feast

The next day we did some exploring. Pécs is a small town, so there wasn’t much to do besides relax. After Anna headed off in her own direction, Alan and I grabbed 2 bottles of Hungarian wine and a frozen pizza and camped out on the balcony of our room. There was one other guest in another room, and the receptionist had disappeared again, so we blasted the Hungarian jazz and drank the night away. The resulting hang-over of 2 nights’ drinking was whiled away on an ancient Communist train through Hungary, across Croatia, and finally into Ljubljana around 3 AM.
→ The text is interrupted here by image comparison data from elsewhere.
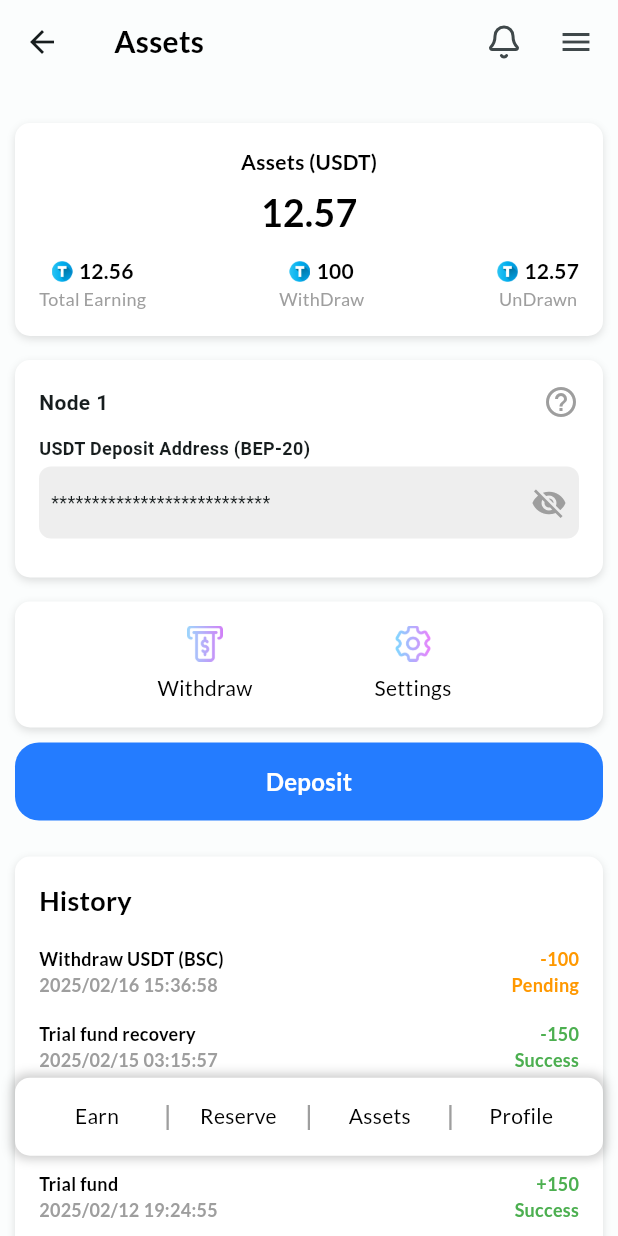
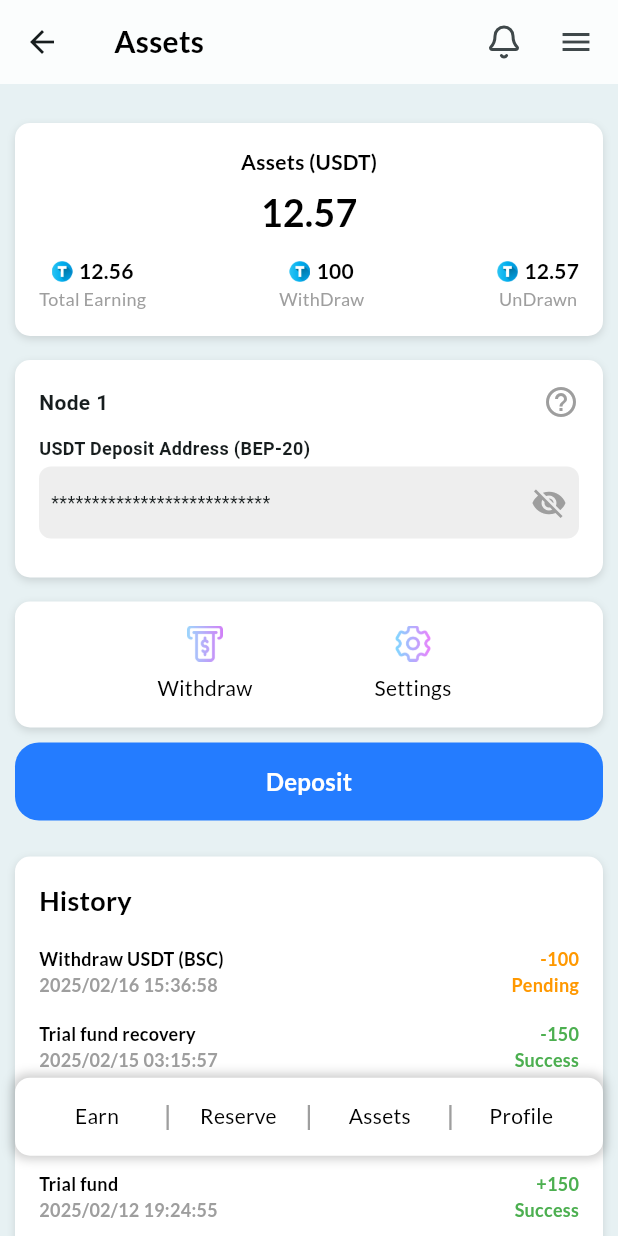
Before and after one commit to Sukhmeetsingh306/NFT_Trading, a Flutter app: the AssetsScreen screen opened directly, on a phone screen of 412 x 824 dp. Run offline on Flutter 3.47's test engine with Material 3 defaults, Android fonts, the light colour scheme and no system bars; our stand-ins replace google_fonts, intl_phone_field, lucide_icons, shared_preferences; missing offline and left inert: random_avatar; accounts and stored records are empty.

Commit message:
changed the color

```diff
--- a/frontend/lib/core/background_core.dart
+++ b/frontend/lib/core/background_core.dart
@@ -58,9 +58,9 @@ Widget containerWhiteDash(Widget child) {
 // ];
 
 const List<Color> backgroundColor = [
-  Colors.white60,
-  Colors.white60,
-  Colors.white60,
-  Colors.white60,
-  Colors.white60,
+  Color(0xFFE7F1F3),
+  Color(0xFFE7F1F3),
+  Color(0xFFE7F1F3),
+  Color(0xFFE7F1F3),
+  Color(0xFFE7F1F3),
 ];
```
So after a few hours’ sleep I headed out this morning into the bright Slovenian morning. I wandered around the center of this little city (about 240,000 people) and was about to grab a sandwich when I heard some music coming off the street. A group of 7 Hare Krishnas were strolling down the pedestrian streets, singing, playing an accordian, beating on drums, tinkling tinklers, and handing out literature. Now, there are two lessons I’ve learned well in my life. Number 1 comes from traveling, and that is to never pass up an opportunity, because even if the opportunity is still there tomorrow you may not be. Number 2 comes from growing up in New Orleans: When you see a parade of happy musicians coming your way, you join in. So we all made our way dancing and singing through the streets, drawing stares, smiles, and lots of people looking away embarassed. I was the only one not dressed up as a Hare Krishna, but I enjoyed my special walking tour of the city. Eventually we ended up at the temple, where the music continued and the dancing got good.
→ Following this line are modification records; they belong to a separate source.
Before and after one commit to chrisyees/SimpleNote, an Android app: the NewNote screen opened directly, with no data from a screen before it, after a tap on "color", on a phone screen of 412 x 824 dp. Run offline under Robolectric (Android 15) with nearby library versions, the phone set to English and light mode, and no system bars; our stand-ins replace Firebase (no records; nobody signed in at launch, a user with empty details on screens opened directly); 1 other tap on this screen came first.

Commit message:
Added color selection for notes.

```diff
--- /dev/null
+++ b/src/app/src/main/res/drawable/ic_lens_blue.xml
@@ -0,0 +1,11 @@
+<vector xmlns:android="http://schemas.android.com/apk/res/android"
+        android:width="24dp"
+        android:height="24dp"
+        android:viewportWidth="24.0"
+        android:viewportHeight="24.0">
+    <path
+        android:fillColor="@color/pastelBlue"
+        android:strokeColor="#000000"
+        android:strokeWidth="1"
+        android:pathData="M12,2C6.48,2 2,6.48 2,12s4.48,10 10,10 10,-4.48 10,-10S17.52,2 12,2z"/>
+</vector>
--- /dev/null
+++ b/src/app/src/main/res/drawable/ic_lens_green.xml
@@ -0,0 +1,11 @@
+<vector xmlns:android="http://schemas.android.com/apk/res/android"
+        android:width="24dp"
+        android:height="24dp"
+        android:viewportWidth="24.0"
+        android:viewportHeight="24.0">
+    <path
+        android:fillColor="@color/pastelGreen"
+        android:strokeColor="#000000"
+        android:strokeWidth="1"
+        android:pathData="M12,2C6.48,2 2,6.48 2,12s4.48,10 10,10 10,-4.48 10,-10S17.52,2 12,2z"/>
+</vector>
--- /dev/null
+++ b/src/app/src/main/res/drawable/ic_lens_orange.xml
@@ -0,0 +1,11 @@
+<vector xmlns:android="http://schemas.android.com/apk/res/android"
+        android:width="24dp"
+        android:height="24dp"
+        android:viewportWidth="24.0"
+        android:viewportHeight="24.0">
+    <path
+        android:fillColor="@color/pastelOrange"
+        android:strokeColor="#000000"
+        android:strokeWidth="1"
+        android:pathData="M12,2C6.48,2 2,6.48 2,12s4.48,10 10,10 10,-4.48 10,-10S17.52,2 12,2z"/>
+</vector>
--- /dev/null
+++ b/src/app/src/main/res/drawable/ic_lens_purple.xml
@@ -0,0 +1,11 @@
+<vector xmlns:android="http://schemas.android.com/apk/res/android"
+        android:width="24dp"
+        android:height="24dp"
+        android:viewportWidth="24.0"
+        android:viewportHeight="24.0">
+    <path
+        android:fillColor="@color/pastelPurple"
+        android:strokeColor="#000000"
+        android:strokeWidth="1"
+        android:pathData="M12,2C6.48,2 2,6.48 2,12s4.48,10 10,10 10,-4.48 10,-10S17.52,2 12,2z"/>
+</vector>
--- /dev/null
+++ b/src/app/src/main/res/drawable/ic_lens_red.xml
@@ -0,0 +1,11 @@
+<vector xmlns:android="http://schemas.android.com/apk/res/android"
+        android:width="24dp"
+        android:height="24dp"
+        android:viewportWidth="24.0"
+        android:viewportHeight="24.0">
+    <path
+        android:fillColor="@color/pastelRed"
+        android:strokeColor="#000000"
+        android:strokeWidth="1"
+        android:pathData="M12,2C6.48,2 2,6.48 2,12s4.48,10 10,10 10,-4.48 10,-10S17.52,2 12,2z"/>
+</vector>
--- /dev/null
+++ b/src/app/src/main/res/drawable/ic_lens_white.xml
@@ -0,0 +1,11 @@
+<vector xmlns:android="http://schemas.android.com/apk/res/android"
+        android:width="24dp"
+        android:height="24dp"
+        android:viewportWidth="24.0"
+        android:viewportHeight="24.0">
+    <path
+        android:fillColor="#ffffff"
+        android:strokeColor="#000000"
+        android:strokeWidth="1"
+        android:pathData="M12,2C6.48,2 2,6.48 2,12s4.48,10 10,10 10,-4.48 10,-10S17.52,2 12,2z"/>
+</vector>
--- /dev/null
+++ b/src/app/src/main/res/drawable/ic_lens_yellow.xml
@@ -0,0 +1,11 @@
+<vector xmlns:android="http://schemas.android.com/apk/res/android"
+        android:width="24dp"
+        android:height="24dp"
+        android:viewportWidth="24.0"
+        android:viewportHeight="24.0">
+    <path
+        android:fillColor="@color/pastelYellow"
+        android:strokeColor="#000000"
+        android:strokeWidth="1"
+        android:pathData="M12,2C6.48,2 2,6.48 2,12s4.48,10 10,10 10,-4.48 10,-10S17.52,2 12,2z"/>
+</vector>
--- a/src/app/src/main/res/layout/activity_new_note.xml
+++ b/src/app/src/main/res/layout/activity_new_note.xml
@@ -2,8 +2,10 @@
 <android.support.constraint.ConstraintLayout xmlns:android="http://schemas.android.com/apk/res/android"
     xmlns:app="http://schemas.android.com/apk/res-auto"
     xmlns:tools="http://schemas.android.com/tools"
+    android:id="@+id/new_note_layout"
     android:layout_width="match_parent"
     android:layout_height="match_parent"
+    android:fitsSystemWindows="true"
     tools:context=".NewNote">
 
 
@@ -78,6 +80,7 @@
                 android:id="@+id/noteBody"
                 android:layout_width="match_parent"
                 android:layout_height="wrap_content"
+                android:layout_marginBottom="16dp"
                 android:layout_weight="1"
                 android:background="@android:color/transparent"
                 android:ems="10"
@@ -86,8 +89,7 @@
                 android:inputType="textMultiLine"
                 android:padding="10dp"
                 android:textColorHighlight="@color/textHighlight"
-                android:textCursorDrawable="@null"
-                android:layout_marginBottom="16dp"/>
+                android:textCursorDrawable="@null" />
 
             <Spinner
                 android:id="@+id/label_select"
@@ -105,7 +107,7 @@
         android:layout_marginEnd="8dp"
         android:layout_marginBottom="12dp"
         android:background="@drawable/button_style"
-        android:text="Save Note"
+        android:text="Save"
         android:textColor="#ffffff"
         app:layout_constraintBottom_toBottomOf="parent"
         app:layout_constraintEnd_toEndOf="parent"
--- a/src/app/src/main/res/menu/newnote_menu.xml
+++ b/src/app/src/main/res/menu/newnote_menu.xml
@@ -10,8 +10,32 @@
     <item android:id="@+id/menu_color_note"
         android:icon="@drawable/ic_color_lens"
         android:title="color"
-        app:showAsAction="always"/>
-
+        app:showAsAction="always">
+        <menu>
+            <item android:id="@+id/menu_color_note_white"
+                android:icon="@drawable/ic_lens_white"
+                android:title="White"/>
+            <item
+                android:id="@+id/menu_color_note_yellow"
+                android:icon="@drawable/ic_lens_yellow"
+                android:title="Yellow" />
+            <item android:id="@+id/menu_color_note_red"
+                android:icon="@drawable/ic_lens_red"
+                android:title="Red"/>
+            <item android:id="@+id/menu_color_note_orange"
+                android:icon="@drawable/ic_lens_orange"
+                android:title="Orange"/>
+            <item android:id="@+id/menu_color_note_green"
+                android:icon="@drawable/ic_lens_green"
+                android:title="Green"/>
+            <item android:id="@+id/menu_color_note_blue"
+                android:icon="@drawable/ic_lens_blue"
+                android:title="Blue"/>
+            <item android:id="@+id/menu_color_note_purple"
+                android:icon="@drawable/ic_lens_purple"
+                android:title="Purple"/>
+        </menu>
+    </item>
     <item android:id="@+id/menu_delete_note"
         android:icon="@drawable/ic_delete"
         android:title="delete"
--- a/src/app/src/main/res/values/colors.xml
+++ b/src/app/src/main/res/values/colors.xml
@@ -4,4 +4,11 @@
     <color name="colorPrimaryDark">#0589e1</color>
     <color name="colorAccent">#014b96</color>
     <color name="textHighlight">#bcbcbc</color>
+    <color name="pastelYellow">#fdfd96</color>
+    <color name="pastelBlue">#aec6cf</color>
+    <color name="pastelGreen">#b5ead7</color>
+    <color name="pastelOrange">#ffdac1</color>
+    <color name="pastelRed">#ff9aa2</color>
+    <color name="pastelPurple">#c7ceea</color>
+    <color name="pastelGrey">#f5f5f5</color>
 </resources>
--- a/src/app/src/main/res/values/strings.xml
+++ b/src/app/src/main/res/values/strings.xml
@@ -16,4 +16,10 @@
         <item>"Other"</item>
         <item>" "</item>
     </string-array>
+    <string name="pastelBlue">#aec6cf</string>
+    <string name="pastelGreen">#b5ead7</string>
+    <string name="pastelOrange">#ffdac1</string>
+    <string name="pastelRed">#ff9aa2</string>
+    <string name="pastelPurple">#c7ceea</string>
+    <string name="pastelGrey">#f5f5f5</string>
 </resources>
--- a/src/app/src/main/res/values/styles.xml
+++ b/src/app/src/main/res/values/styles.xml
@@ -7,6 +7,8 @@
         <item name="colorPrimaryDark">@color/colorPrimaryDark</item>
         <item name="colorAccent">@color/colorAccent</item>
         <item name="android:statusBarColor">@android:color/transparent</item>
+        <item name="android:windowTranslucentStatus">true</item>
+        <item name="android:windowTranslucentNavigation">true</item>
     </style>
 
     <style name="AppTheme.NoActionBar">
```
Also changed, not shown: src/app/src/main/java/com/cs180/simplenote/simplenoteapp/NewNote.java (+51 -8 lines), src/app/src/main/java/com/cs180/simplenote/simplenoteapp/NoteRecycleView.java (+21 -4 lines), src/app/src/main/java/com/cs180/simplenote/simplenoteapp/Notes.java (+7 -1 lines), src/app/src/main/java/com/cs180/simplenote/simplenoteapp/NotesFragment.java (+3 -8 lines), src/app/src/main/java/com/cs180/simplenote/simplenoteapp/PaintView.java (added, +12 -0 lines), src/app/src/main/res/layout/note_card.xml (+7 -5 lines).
You can’t be a good dancer on an empty stomach, so next came my favorite part of the Hare Krishna, that delicious vegetarian meal. Today’s lunch was speghetti made by one of the devotees (and I mean he did more than boil the water) and it was all organic. I whiled away a couple hours at a picnic table with my host Petra and some of the other Kirshna ladies. Tomorrow they’ve asked me to return for another program and meal, and afterwards I will go north to Lake Bled, hopefully getting a ride from one of the devotees. Ooh yeah.

So Ljubljana is a nice little city. It’s very green–the huge park with open fields, the trees everywhere, and even the river is emerald. I had a great afternoon walking around enjoying the weather, passing street musicians and a couple weddings. I bought some new pants since my last pair split a few days ago, completely worn out. There was a plate of crispy calamari in there somewhere. And coming up next is a bar with a rock band. And I guess a drink or two.

Ljubljana